Is it okay to punish my kitten? - Freeport Veterinary Hospital

Never. I know that sounds crazy, but punishment is never a good option. When we're looking at our relationship with our cat, punishment really damages the relationship. When cats see us, they should see that we are a source of comfort and stability and food. If we inflict pain on our cat in any way, it's going to damage that relationship. Furthermore, studies have shown that aversive types of reinforcement, so spray bottles, making the scary noise, and those sorts of things don't work over the long term. Unless you can guarantee that that negative thing will happen every time your cat exhibits a behavior, it's just not going to work.

Whereas if we reinforce the behaviors we want, so say, for example, your cat’s getting on the counter, and it's driving you nuts. Why is your kitten doing that? Or why is your cat doing that? They're doing that for a couple of reasons. One, cats like to have vertical spaces. They want to be above things. They like to "look down on us" in some ways. And so we need to give them a place that they can do that. If you don't want them on your counters, give them somewhere else to be. Say, it's a cat tree or a shelf built for them. And when they use those sorts of resources, reinforce that behavior by giving them a treat or praise or whatever you need.

Training can be beneficial for this teaching. A cat command or targeting with touch can be constructive to redirect them to the location you want. Another reason cats get on a counter is that there's often food up there. And so we need to avoid allowing them to find food on counters. So rather than spraying your cat with a spray bottle, the times you catch them on the counter, just make sure they don't have a good reason to get on the counter and give them other opportunities for that vertical space they're looking for.

Is it okay to punish my kitten? - Animal Hospital of Statesville

Punish just gives such a negative connotation, right? We like to say more redirect or appropriate discipline if needed. But if they are doing things that you don't want them to do, we don't want to hurt them or harm them, but we want to get their attention. I think that's our goal, along with placing them in the right place or redirecting. We feel that using a water bottle to squirt them will not hurt them, but it gets their attention. I've had one or two clients say their cats love it, but most of the time, they don't. Say they're on the kitchen table, and you don't want them there; you can squirt them with the water. That will sure get most of them down.

Or you can try making a loud noise—whether it's a rolled-up newspaper that you hit on a surface that makes a loud noise. Something to kind of redirect them from doing that. And then other things that they might be doing, you might need to investigate why they're doing that. Again, this goes back to the question about the litter box. If they're going outside the litter box, do you punish them for that? I don't think so because, one, they likely haven't been trained appropriately. Or two, something's going on that's making them behaviorally act that way. I would want to dig a little deeper and see why that behavior was occurring.

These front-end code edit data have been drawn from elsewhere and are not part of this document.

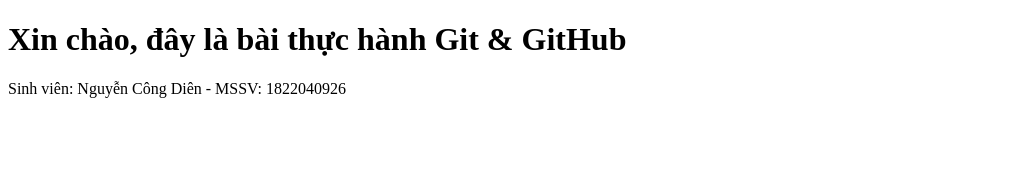
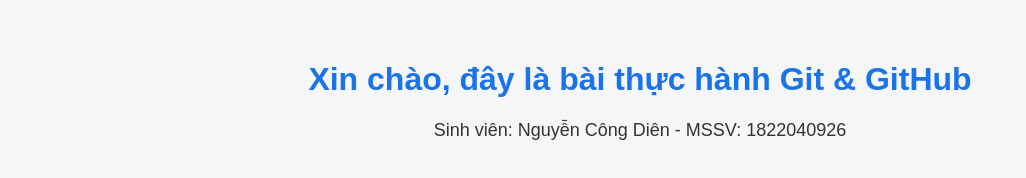
Before and after one commit to nguyencongdien0607-art/ThucHanhGit_1822040926, a plain HTML site: page index.html in a window 1280 px wide. Shown: the whole page, without its empty margins (0-1026 px from the left). Drawn offline with Linux system fonts and the light colour scheme.

Commit message:
Thêm giao diện: style.css và liên kết vào index.html

```diff
--- a/index.html
+++ b/index.html
@@ -3,6 +3,7 @@
 <head>
   <meta charset="UTF-8">
   <title>Thực hành Git</title>
+  <link rel="stylesheet" href="style.css">
   <link rel="stylesheet" href="style.css">
 </head>
 <body>
--- /dev/null
+++ b/style.css
@@ -0,0 +1,17 @@
+body {
+  font-family: Arial, sans-serif;
+  background-color: #f4f6f8;
+  margin: 0;
+  padding: 40px;
+}
+
+h1 {
+  color: #1a73e8;
+  text-align: center;
+}
+
+p {
+  text-align: center;
+  color: #333;
+  font-size: 18px;
+}
```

The other part would be: is that normal behavior? Are you punishing normal behavior? Is a cat scratching your couch, and you're punishing that when that's normal behavior for them to scratch and to shed those claws?